_EXERCISE INSTRUCTIONS_
In the data below, find every line that has the string "span", and copy it.
BEGIN DATA TO USE
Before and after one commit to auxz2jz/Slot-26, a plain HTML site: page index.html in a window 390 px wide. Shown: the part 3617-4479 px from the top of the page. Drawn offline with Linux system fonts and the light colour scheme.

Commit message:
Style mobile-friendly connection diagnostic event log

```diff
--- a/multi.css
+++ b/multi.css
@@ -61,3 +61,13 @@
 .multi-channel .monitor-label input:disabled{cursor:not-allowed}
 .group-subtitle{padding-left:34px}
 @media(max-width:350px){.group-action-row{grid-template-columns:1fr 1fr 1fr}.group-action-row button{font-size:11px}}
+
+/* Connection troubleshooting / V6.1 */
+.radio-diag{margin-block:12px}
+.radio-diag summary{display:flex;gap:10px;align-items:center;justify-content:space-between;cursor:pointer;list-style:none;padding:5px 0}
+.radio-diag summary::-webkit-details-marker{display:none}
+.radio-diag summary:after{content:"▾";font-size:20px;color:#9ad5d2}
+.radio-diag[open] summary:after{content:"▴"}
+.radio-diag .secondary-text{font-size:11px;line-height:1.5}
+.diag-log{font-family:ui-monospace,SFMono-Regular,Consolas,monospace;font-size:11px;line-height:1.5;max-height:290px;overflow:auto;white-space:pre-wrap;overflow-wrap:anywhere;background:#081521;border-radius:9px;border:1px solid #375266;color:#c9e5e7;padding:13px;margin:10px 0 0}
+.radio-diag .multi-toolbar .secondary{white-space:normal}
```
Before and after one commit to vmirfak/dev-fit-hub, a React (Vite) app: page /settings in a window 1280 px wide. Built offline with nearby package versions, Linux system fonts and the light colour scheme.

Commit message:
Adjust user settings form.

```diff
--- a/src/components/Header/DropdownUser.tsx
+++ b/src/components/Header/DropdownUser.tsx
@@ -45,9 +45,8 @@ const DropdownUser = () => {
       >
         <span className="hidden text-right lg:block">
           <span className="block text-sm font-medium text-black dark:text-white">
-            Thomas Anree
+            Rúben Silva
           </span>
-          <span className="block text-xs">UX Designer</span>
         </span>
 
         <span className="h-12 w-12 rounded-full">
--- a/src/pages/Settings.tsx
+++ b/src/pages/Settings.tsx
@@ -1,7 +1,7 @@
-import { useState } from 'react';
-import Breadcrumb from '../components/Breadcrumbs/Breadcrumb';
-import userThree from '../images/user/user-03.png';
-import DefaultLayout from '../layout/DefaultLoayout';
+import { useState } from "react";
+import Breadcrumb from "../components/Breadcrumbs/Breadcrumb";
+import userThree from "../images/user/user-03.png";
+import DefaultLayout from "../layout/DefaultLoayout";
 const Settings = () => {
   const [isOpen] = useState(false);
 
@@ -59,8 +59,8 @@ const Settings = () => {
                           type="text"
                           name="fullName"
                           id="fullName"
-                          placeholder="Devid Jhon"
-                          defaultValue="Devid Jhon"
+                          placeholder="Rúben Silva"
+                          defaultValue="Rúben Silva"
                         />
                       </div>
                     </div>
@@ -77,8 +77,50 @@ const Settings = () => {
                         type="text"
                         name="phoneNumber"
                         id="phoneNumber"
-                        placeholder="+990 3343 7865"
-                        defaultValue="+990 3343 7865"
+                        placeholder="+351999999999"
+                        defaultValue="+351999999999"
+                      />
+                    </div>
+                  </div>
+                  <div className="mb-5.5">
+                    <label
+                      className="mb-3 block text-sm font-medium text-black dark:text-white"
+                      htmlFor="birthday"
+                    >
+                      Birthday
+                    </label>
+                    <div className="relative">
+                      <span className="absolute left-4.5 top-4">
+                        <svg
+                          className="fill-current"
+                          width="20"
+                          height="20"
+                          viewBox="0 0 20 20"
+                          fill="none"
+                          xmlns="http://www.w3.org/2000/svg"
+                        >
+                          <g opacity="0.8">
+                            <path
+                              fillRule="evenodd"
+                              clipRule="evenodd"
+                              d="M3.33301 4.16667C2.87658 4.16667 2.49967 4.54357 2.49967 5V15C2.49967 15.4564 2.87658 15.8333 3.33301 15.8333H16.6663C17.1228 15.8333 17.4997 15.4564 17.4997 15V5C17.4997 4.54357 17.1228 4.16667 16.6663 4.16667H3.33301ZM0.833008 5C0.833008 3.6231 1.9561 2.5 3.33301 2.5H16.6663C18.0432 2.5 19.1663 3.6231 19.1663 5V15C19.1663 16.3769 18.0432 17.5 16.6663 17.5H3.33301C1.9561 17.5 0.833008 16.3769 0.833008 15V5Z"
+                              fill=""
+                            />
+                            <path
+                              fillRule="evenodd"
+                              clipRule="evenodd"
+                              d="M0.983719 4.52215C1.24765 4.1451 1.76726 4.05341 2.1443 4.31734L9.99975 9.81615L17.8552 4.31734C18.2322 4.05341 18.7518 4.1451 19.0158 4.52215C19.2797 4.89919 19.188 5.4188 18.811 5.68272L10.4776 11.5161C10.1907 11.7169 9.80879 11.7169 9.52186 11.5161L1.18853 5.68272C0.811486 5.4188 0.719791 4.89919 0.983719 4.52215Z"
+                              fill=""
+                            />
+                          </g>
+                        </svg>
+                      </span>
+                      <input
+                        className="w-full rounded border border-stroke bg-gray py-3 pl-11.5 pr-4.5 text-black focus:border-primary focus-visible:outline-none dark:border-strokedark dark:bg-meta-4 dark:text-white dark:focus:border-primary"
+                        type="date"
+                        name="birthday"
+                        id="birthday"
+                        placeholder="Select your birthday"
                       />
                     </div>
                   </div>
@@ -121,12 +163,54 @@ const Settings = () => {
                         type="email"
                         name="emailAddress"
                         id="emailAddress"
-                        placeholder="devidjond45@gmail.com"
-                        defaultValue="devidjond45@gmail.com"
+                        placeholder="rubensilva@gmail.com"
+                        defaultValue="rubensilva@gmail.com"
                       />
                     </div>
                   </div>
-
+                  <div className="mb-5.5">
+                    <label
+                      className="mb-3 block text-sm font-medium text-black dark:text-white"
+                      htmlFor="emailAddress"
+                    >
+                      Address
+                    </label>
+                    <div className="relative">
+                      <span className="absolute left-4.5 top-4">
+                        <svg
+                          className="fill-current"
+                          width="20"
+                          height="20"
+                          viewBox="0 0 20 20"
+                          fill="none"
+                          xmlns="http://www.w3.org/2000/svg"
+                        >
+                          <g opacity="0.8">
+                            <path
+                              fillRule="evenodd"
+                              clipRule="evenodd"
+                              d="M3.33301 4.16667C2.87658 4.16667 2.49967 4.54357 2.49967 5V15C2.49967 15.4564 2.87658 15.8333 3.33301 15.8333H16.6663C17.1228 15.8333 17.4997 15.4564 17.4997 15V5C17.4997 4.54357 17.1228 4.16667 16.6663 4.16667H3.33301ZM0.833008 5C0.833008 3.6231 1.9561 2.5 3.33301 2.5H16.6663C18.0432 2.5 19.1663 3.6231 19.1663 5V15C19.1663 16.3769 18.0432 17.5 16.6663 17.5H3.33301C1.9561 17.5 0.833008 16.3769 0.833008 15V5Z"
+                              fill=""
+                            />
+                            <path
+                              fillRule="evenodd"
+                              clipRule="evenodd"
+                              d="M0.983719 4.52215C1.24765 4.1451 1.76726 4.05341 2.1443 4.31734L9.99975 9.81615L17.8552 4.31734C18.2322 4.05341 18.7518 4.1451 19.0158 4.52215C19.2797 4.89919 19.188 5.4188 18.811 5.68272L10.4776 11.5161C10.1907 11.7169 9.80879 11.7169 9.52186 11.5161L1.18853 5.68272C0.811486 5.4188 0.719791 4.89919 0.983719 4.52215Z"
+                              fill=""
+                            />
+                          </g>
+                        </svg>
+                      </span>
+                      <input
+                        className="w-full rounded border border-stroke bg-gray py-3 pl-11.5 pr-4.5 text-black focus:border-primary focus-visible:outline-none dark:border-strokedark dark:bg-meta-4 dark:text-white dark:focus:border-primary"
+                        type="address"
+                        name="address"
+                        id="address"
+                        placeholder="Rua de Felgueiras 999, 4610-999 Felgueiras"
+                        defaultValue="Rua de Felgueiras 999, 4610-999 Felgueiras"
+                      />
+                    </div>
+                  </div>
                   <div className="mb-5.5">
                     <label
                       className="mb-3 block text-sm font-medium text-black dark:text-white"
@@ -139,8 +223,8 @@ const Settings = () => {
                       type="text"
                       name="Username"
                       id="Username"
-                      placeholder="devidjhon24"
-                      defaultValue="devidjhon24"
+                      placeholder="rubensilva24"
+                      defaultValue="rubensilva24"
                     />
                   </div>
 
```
END DATA TO USE
_OUTPUT FOR THIS TASK_
         <span className="hidden text-right lg:block">
           <span className="block text-sm font-medium text-black dark:text-white">
           </span>
-          <span className="block text-xs">UX Designer</span>
         </span>
         <span className="h-12 w-12 rounded-full">
+                      <span className="absolute left-4.5 top-4">
+                      </span>
+                      <span className="absolute left-4.5 top-4">
+                      </span>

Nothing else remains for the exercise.